Expectations are the review process in Japan will accelerate on the approval side of the ledger. That will benefit Cameco.
On the other hand, it's not as clear in regard to demand from the Chinese. While China continues to boost nuclear capacity, it has primarily sourced its uranium from Kazakhstan. The question moving forward is whether or not China moves outside of that loop or decides to stay within it.
This isn't going to be an issue anytime soon, but over the long term it's definitely something Cameco shareholders will have to take into account concerning the uranium producer with the most sustainable future growth outlook.
Cameco has taken a more defensive posture because of the bearish demand environment since the Fukushima disaster.
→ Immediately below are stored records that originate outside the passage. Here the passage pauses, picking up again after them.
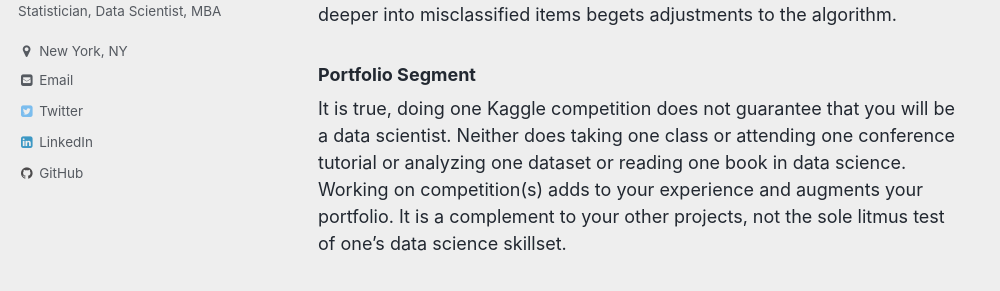
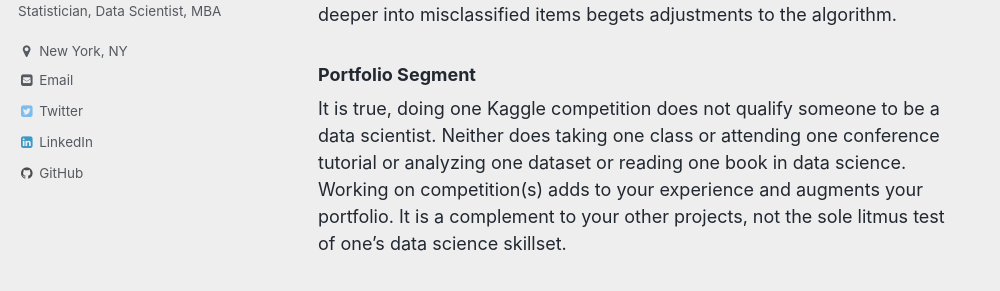
Before and after one commit to reshamas/reshamas.github.io, a Jekyll site: the page built from _posts/2018-04-19-to-kaggle-or-not.md, in a window 1280 px wide and 900 px high, scrolled down 2852 px. Shown: the part 162-453 px from the top of the window, without its empty margins (0-1000 px from the left). Built offline with Jekyll 4.4.1, drawn with Linux system fonts in a browser that asks for light colours.

Commit message:
Update 2018-04-19-to-kaggle-or-not.md

```diff
--- a/_posts/2018-04-19-to-kaggle-or-not.md
+++ b/_posts/2018-04-19-to-kaggle-or-not.md
@@ -55,7 +55,7 @@ All throughout the data science community, you will hear references to datasets.
 Despite the fact that the dataset is provided, there remains the requirement to understand the data and the evaluation metrics.  Contrary to popular belief, there is still "dirty data" which requires further investigation.  Digging deeper into misclassified items begets adjustments to the algorithm.
 
 ### Portfolio Segment
-It is true, doing one Kaggle competition does not guarantee that you will be a data scientist.  Neither does taking one class or attending one conference tutorial or analyzing one dataset or reading one book in data science.  Working on competition(s) adds to your experience and augments your portfolio.  It is a complement to your other projects, not the sole litmus test of one's data science skillset.
+It is true, doing one Kaggle competition does not qualify someone to be a data scientist.  Neither does taking one class or attending one conference tutorial or analyzing one dataset or reading one book in data science.  Working on competition(s) adds to your experience and augments your portfolio.  It is a complement to your other projects, not the sole litmus test of one's data science skillset.
 
 ### Having Fun
 Often, people are unsure whether to pursue a career in data science.  Participating in a competition is a great way to gauge your experience.  If you really enjoy the process of Kaggle, it will point you more clearly in the right direction.  If you prefer to spend your time doing something else, that is all right too; it is one way to find out.
```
It has a solid balance sheet as it cut costs, but it will have to change tactics some in order to take advantage of the increasing demand from Japan, and possibly, from China, if it manages to win some of that business.
With or without China Cameco should boost sales and earnings on Japanese demand for a couple of years. It won't be the biggest mover in the uranium space, but it should be the most consistent, and in my view, still has room to grow. I don't think everything on the supply side of the business has been priced in yet.
If it does manage to win some business from China, the long-term outlook for the company looks a lot stronger than it does now.
So at a time when uranium inventory has tightened, energy utilities are starting to increase contracts, which will in turn continue to drive up the price of uranium as more nuclear plants restart.
That, and sales cuts in the U.S., which used to be five million pounds a year, is turning this into a transitioning bullish uranium market, which should drive up the price of uranium much higher, and push up the revenue and earnings Cameco generates.
While I don't see a huge upward move in Cameco's share price, I think it does have enough impetus and catalysts remaining to make it a safer and less volatile uranium holding than some of its smaller competitors.
The good news is most of the market has ignored uranium since it entered into the lengthy and deep bear market. Once it discovers the positive catalysts driving it, it will generate some solid returns for traders.
I think the reason this is likely to be sustainable is because speculators appear to have ignored the price move of uranium over the last year or so, and that is probably why the price has behaved in a more incremental manner than in the wild swings in 2017. That suggests to me investors with a longer term outlook have taken positions in the sector, implying a more healthy and consistent market performance.
We're likely to see another surge in uranium prices, but it'll be based upon a higher bottom and lower ceiling, which should limit the price swings. That will attract more investors and fewer speculators.
For that reason, Cameco isn't going to generate the strongest results within the uranium sector, but it should provide a safer and steadier long-term performance.
Disclosure: I/we have no positions in any stocks mentioned, and no plans to initiate any positions within the next 72 hours. I wrote this article myself, and it expresses my own opinions. I am not receiving compensation for it (other than from Seeking Alpha). I have no business relationship with any company whose stock is mentioned in this article.